_Exercise instructions_: Within the listing that follows, state how many lines include the word "verstretch"; write only that number.
------------------------------
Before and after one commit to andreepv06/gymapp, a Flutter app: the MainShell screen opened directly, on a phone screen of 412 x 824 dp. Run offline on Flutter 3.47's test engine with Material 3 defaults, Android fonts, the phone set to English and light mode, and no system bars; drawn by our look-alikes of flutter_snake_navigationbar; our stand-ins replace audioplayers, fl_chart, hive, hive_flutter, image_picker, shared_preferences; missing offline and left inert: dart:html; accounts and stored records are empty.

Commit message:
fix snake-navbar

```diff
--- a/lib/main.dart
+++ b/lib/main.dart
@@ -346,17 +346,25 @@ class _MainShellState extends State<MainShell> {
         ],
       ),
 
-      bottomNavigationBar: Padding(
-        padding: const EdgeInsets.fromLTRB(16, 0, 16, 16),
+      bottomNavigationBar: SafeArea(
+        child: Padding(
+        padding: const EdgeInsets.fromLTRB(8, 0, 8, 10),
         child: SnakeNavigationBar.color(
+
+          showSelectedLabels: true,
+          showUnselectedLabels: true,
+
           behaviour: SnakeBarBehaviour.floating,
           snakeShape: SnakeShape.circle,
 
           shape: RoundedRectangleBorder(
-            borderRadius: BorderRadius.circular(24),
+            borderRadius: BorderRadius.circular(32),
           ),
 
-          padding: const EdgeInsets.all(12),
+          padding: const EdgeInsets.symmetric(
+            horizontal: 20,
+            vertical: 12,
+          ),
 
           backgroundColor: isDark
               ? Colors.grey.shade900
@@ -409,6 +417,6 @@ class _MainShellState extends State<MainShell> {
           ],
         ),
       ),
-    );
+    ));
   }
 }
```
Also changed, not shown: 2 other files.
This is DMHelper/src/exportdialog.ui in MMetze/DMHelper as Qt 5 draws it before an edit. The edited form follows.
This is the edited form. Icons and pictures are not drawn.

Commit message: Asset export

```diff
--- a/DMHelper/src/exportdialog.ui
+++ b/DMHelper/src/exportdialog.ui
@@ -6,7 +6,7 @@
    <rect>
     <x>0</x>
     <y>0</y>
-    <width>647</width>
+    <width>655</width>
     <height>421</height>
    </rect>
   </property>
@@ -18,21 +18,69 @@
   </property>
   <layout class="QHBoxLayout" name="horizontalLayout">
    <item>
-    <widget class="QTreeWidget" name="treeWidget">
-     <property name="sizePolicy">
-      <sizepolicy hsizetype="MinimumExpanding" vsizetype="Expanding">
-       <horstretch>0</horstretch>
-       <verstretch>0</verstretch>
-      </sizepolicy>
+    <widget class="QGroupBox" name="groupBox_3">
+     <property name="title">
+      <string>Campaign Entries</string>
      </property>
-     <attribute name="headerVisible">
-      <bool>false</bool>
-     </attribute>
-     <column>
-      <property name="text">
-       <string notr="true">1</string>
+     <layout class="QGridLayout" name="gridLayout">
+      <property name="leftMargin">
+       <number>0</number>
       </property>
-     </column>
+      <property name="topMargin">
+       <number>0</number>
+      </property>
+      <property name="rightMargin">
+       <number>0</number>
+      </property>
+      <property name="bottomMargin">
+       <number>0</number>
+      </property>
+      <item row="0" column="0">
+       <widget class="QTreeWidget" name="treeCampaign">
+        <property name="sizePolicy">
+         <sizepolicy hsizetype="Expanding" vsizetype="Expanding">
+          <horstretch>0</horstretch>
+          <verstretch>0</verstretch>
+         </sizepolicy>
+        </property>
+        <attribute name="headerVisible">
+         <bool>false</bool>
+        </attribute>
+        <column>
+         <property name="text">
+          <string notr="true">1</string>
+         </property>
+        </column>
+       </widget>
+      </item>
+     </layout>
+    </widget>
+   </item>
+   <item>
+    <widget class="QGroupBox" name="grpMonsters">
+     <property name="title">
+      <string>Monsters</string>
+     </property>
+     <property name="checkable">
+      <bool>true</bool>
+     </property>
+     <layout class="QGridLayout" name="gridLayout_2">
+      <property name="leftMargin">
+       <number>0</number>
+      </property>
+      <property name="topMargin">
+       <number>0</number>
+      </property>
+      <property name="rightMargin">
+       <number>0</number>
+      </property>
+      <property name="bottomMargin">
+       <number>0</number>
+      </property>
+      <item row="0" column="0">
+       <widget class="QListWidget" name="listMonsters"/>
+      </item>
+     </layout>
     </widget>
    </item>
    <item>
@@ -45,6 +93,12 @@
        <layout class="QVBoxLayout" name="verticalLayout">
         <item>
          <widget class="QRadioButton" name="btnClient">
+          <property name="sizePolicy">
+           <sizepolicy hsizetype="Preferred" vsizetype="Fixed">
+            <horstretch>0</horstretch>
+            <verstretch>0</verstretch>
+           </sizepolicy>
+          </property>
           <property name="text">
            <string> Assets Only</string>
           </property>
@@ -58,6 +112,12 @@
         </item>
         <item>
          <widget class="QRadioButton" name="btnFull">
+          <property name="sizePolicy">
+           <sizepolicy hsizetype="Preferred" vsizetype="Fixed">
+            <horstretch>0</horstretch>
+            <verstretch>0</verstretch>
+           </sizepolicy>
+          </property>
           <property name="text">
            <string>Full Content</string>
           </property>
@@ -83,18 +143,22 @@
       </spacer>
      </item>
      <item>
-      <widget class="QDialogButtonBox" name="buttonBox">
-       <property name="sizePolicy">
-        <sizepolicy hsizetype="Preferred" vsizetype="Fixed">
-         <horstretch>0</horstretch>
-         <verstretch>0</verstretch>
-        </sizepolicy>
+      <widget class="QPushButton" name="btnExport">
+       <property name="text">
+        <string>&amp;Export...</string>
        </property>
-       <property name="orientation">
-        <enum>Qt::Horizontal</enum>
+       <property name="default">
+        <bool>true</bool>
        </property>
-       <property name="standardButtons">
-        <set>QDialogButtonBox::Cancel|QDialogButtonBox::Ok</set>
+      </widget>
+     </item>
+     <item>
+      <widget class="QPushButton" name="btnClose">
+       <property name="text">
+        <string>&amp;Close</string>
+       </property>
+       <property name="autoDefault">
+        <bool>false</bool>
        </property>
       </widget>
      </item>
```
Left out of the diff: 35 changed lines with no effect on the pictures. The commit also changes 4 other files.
------------------------------
_The completed task_: 5